Problem statement | Leaving every picture out, repeat all of the entries below exactly.

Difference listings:
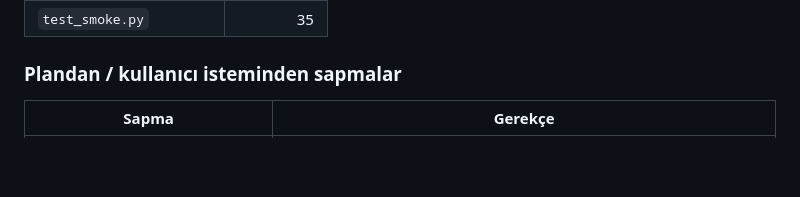
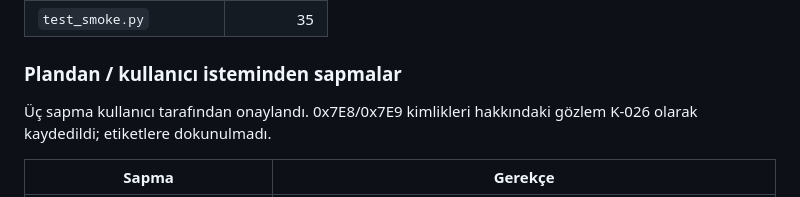
Before and after one commit to yolcayd/iot, a Markdown page: docs/phase-logs/P2.md, the part around the change. Drawn GitHub-style; blank space fills up the shorter version.

```diff
--- a/docs/phase-logs/P2.md
+++ b/docs/phase-logs/P2.md
@@ -282,6 +282,8 @@ Eski ID ölçeklemesinde (K-020) bir seviyeye ≈ 8 (CH) / ≈ 16 (ROAD) ardış
 
 ### Plandan / kullanıcı isteminden sapmalar
 
+Üç sapma kullanıcı tarafından onaylandı. 0x7E8/0x7E9 kimlikleri hakkındaki gözlem K-026 olarak kaydedildi; etiketlere dokunulmadı.
+
 | Sapma | Gerekçe |
 |---|---|
 | Geçersiz kılınan kararlar K-017/K-018 değil K-020/K-021 | İstemde K-017 ve K-018 yazıyordu. Bunlar ayrım kararları (zamansal blok; ROAD ayrımı) ve istem "ayrım değişmez" diyor. ID ve IAT kararları K-020 ve K-021'de. K-017 ve K-018 geçerli kaldı. |
```
Also changed, not shown: docs/DECISIONS.md (+17 -0 lines).
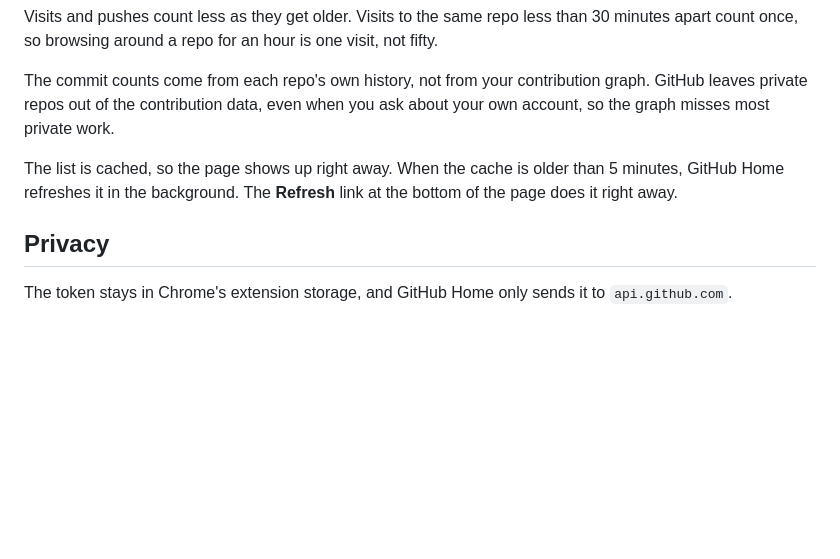
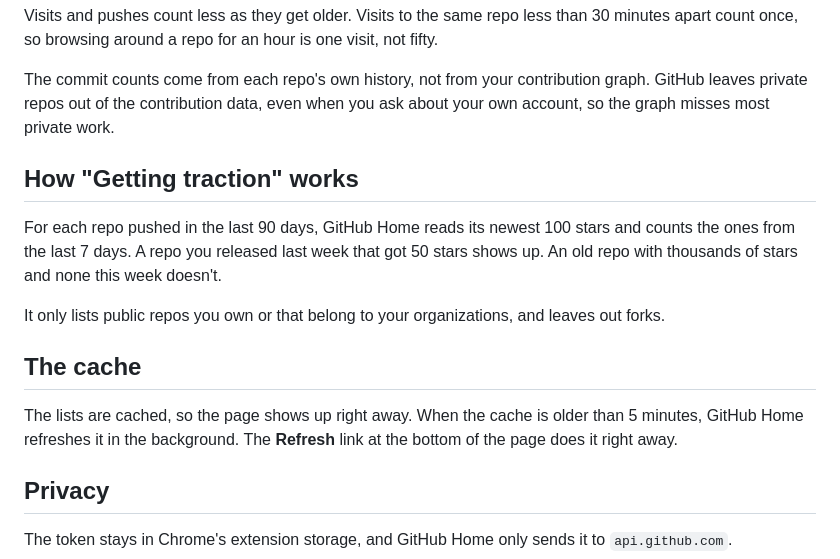
Before and after one commit to flaviocopes/github-home, a Markdown page: README.md, the part around the change printed below. Rendered like a GitHub page; blank space fills up the shorter version.

```diff
--- a/README.md
+++ b/README.md
@@ -54,7 +56,15 @@ Visits and pushes count less as they get older. Visits to the same repo less tha
 
 The commit counts come from each repo's own history, not from your contribution graph. GitHub leaves private repos out of the contribution data, even when you ask about your own account, so the graph misses most private work.
 
-The list is cached, so the page shows up right away. When the cache is older than 5 minutes, GitHub Home refreshes it in the background. The **Refresh** link at the bottom of the page does it right away.
+## How "Getting traction" works
+
+For each repo pushed in the last 90 days, GitHub Home reads its newest 100 stars and counts the ones from the last 7 days. A repo you released last week that got 50 stars shows up. An old repo with thousands of stars and none this week doesn't.
+
+It only lists public repos you own or that belong to your organizations, and leaves out forks.
+
+## The cache
+
+The lists are cached, so the page shows up right away. When the cache is older than 5 minutes, GitHub Home refreshes it in the background. The **Refresh** link at the bottom of the page does it right away.
 
 ## Privacy
 
```
Also changed, not shown: other parts of README.md (+8 -6 lines), AGENTS.md (+2 -2 lines), docs/banner.png, docs/screenshot-dark.png, docs/screenshot-light.png, 7 other files.
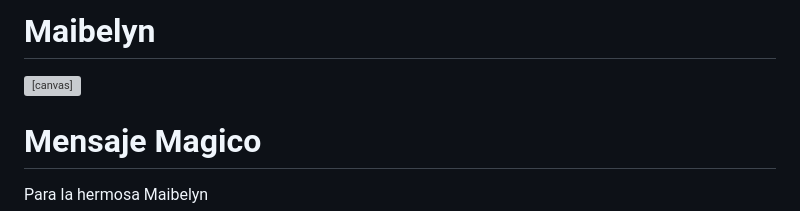
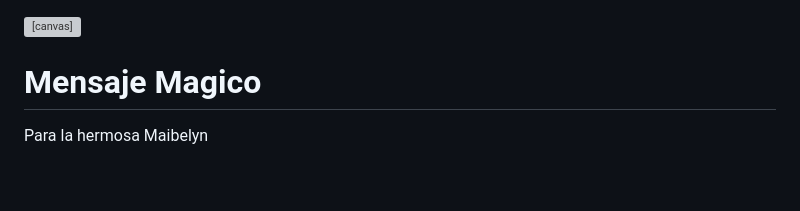
Before and after one commit to Knelliel/Maibelyn, a Markdown page: README.md, the part around the change. Drawn GitHub-style; blank space fills up the shorter version; grey boxes are pictures that could not be loaded.

Commit message:
Remove project title from README

```diff
--- a/README.md
+++ b/README.md
@@ -1,4 +1,3 @@
-# Maibelyn
 <html lang="es">
 <head>
 <meta charset="UTF-8">
```
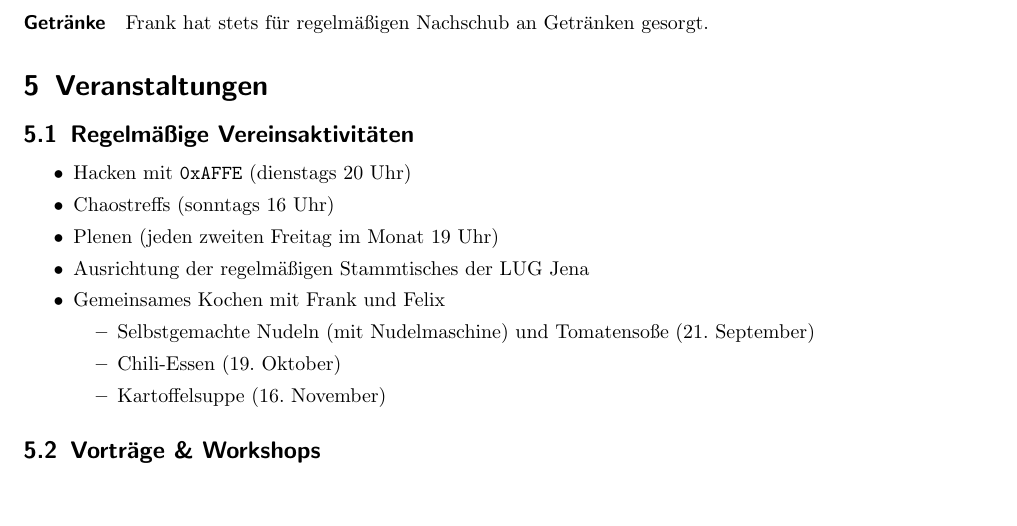
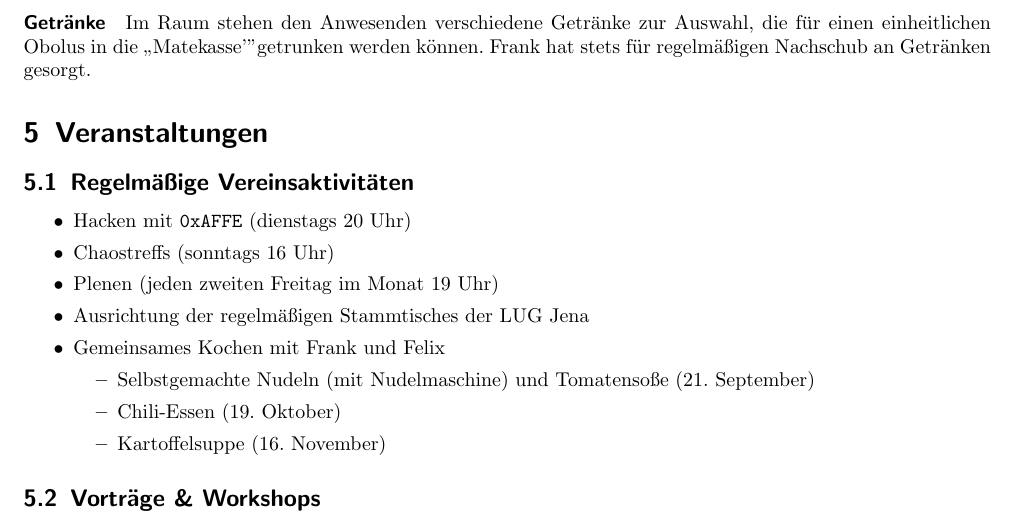
Before and after one commit to frlan/dokumente, a LaTeX document (Protokolle/Rechenschaftsbericht-2012.tex): part of page 6 of 8, cut at the place of the change, the shorter picture padded with empty space. Compiled offline with pdfLaTeX.

Commit message:
Ein wenig GEtränke ausgebaut ohne groß Fakten reinzutippen

```diff
--- a/Protokolle/Rechenschaftsbericht-2012.tex
+++ b/Protokolle/Rechenschaftsbericht-2012.tex
@@ -389,7 +389,10 @@ technische Bücher im Umfeld der IT und Elektronik.
 
 \paragraph{Getränke}
 
-Frank hat stets für regelmäßigen Nachschub an Getränken gesorgt.
+Im Raum stehen den Anwesenden verschiedene Getränke zur Auswahl, die
+für einen einheitlichen Obolus in die "`Matekasse'" getrunken werden
+können. Frank hat stets für regelmäßigen Nachschub an Getränken
+gesorgt.
 
 %------------------------------------------------------------------------------%
 \section{Veranstaltungen}
```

Your solution |
Before and after one commit to yolcayd/iot, a Markdown page: docs/phase-logs/P2.md, the part around the change. Drawn GitHub-style; blank space fills up the shorter version.

```diff
--- a/docs/phase-logs/P2.md
+++ b/docs/phase-logs/P2.md
@@ -282,6 +282,8 @@ Eski ID ölçeklemesinde (K-020) bir seviyeye ≈ 8 (CH) / ≈ 16 (ROAD) ardış
 
 ### Plandan / kullanıcı isteminden sapmalar
 
+Üç sapma kullanıcı tarafından onaylandı. 0x7E8/0x7E9 kimlikleri hakkındaki gözlem K-026 olarak kaydedildi; etiketlere dokunulmadı.
+
 | Sapma | Gerekçe |
 |---|---|
 | Geçersiz kılınan kararlar K-017/K-018 değil K-020/K-021 | İstemde K-017 ve K-018 yazıyordu. Bunlar ayrım kararları (zamansal blok; ROAD ayrımı) ve istem "ayrım değişmez" diyor. ID ve IAT kararları K-020 ve K-021'de. K-017 ve K-018 geçerli kaldı. |
```
Also changed, not shown: docs/DECISIONS.md (+17 -0 lines).
Before and after one commit to flaviocopes/github-home, a Markdown page: README.md, the part around the change printed below. Rendered like a GitHub page; blank space fills up the shorter version.

```diff
--- a/README.md
+++ b/README.md
@@ -54,7 +56,15 @@ Visits and pushes count less as they get older. Visits to the same repo less tha
 
 The commit counts come from each repo's own history, not from your contribution graph. GitHub leaves private repos out of the contribution data, even when you ask about your own account, so the graph misses most private work.
 
-The list is cached, so the page shows up right away. When the cache is older than 5 minutes, GitHub Home refreshes it in the background. The **Refresh** link at the bottom of the page does it right away.
+## How "Getting traction" works
+
+For each repo pushed in the last 90 days, GitHub Home reads its newest 100 stars and counts the ones from the last 7 days. A repo you released last week that got 50 stars shows up. An old repo with thousands of stars and none this week doesn't.
+
+It only lists public repos you own or that belong to your organizations, and leaves out forks.
+
+## The cache
+
+The lists are cached, so the page shows up right away. When the cache is older than 5 minutes, GitHub Home refreshes it in the background. The **Refresh** link at the bottom of the page does it right away.
 
 ## Privacy
 
```
Also changed, not shown: other parts of README.md (+8 -6 lines), AGENTS.md (+2 -2 lines), docs/banner.png, docs/screenshot-dark.png, docs/screenshot-light.png, 7 other files.
Before and after one commit to Knelliel/Maibelyn, a Markdown page: README.md, the part around the change. Drawn GitHub-style; blank space fills up the shorter version; grey boxes are pictures that could not be loaded.

Commit message:
Remove project title from README

```diff
--- a/README.md
+++ b/README.md
@@ -1,4 +1,3 @@
-# Maibelyn
 <html lang="es">
 <head>
 <meta charset="UTF-8">
```
Before and after one commit to frlan/dokumente, a LaTeX document (Protokolle/Rechenschaftsbericht-2012.tex): part of page 6 of 8, cut at the place of the change, the shorter picture padded with empty space. Compiled offline with pdfLaTeX.

Commit message:
Ein wenig GEtränke ausgebaut ohne groß Fakten reinzutippen

```diff
--- a/Protokolle/Rechenschaftsbericht-2012.tex
+++ b/Protokolle/Rechenschaftsbericht-2012.tex
@@ -389,7 +389,10 @@ technische Bücher im Umfeld der IT und Elektronik.
 
 \paragraph{Getränke}
 
-Frank hat stets für regelmäßigen Nachschub an Getränken gesorgt.
+Im Raum stehen den Anwesenden verschiedene Getränke zur Auswahl, die
+für einen einheitlichen Obolus in die "`Matekasse'" getrunken werden
+können. Frank hat stets für regelmäßigen Nachschub an Getränken
+gesorgt.
 
 %------------------------------------------------------------------------------%
 \section{Veranstaltungen}
```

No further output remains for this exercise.